Task instructions: Repeat all of the data word for word so that only the pictures are missing from the copy.

[Opening Exercise materials section]

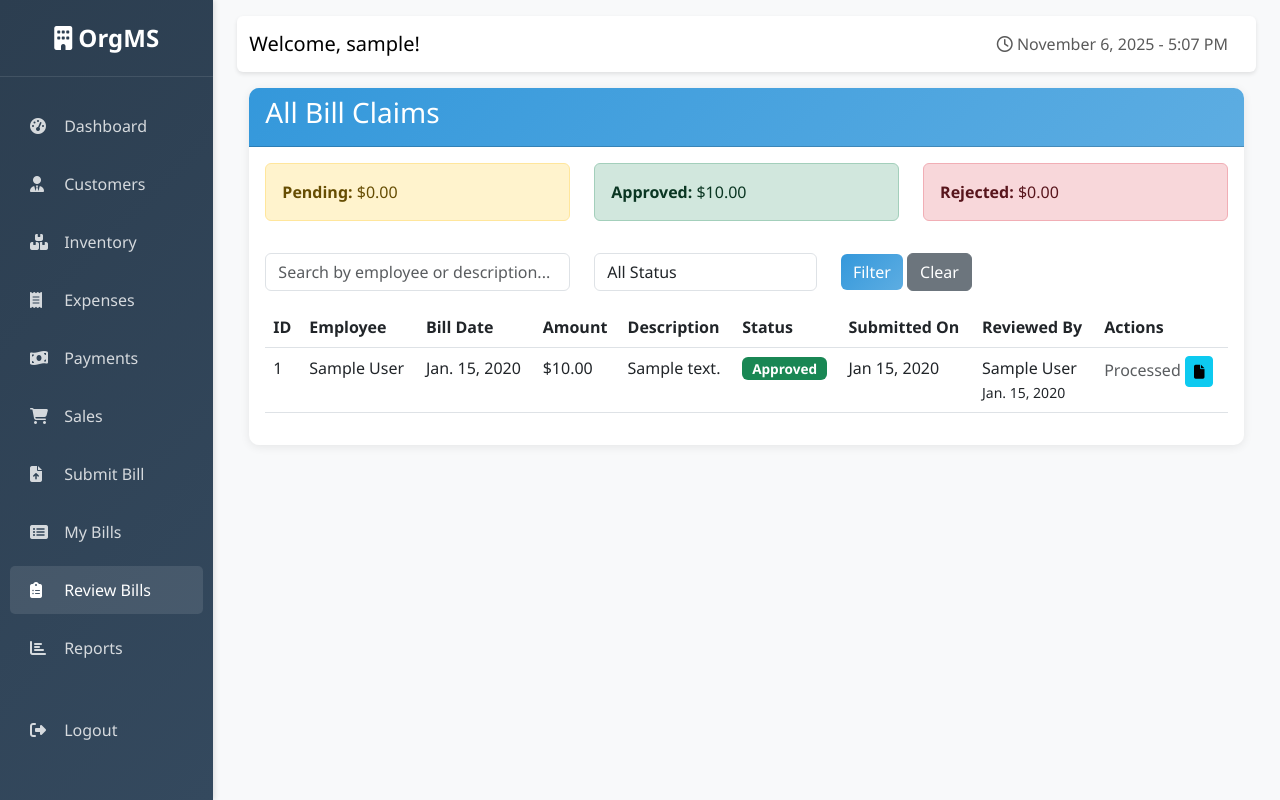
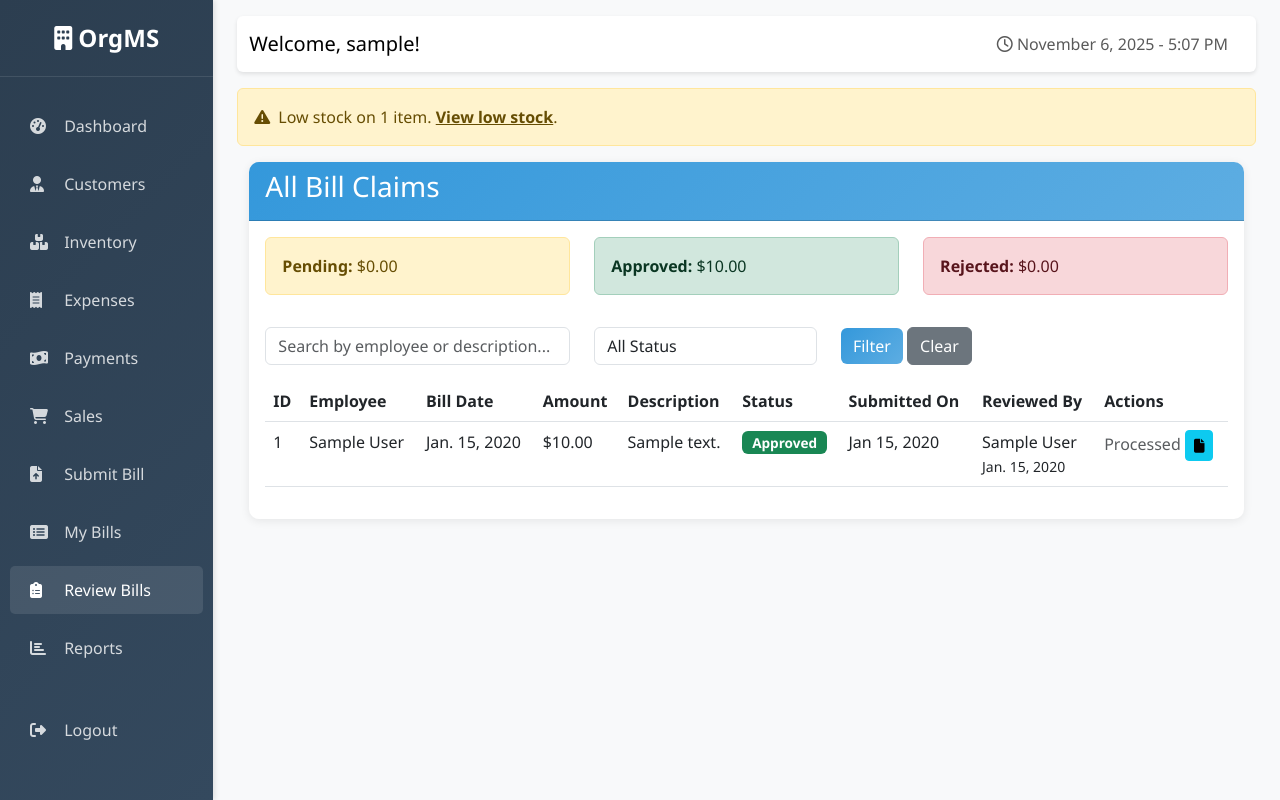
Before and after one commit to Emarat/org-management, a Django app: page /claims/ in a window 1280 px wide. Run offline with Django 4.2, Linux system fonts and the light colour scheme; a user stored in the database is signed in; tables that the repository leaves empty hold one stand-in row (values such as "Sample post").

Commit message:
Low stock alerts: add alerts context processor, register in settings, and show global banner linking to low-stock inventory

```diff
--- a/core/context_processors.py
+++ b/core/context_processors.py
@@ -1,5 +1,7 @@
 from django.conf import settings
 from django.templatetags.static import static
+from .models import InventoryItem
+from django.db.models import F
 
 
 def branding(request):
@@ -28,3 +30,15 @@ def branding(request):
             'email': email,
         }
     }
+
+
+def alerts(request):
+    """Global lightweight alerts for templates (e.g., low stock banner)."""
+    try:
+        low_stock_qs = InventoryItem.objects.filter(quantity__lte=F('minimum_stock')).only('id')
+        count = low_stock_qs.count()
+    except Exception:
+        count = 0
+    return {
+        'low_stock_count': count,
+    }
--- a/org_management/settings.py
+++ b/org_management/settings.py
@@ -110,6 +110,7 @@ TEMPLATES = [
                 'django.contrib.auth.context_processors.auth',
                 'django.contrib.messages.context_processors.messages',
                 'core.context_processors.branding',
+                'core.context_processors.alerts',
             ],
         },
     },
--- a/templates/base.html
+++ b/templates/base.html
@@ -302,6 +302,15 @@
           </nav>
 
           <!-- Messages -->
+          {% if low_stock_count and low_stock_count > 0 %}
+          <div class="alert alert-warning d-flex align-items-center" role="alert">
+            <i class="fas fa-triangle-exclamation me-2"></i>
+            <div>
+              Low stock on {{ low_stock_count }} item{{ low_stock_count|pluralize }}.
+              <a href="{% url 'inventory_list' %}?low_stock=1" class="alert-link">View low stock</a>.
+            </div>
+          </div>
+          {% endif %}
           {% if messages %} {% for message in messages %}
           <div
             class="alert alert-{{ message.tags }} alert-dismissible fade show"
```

[Closing Exercise materials section]

Expected answer:
Before and after one commit to Emarat/org-management, a Django app: page /claims/ in a window 1280 px wide. Run offline with Django 4.2, Linux system fonts and the light colour scheme; a user stored in the database is signed in; tables that the repository leaves empty hold one stand-in row (values such as "Sample post").

Commit message:
Low stock alerts: add alerts context processor, register in settings, and show global banner linking to low-stock inventory

```diff
--- a/core/context_processors.py
+++ b/core/context_processors.py
@@ -1,5 +1,7 @@
 from django.conf import settings
 from django.templatetags.static import static
+from .models import InventoryItem
+from django.db.models import F
 
 
 def branding(request):
@@ -28,3 +30,15 @@ def branding(request):
             'email': email,
         }
     }
+
+
+def alerts(request):
+    """Global lightweight alerts for templates (e.g., low stock banner)."""
+    try:
+        low_stock_qs = InventoryItem.objects.filter(quantity__lte=F('minimum_stock')).only('id')
+        count = low_stock_qs.count()
+    except Exception:
+        count = 0
+    return {
+        'low_stock_count': count,
+    }
--- a/org_management/settings.py
+++ b/org_management/settings.py
@@ -110,6 +110,7 @@ TEMPLATES = [
                 'django.contrib.auth.context_processors.auth',
                 'django.contrib.messages.context_processors.messages',
                 'core.context_processors.branding',
+                'core.context_processors.alerts',
             ],
         },
     },
--- a/templates/base.html
+++ b/templates/base.html
@@ -302,6 +302,15 @@
           </nav>
 
           <!-- Messages -->
+          {% if low_stock_count and low_stock_count > 0 %}
+          <div class="alert alert-warning d-flex align-items-center" role="alert">
+            <i class="fas fa-triangle-exclamation me-2"></i>
+            <div>
+              Low stock on {{ low_stock_count }} item{{ low_stock_count|pluralize }}.
+              <a href="{% url 'inventory_list' %}?low_stock=1" class="alert-link">View low stock</a>.
+            </div>
+          </div>
+          {% endif %}
           {% if messages %} {% for message in messages %}
           <div
             class="alert alert-{{ message.tags }} alert-dismissible fade show"
```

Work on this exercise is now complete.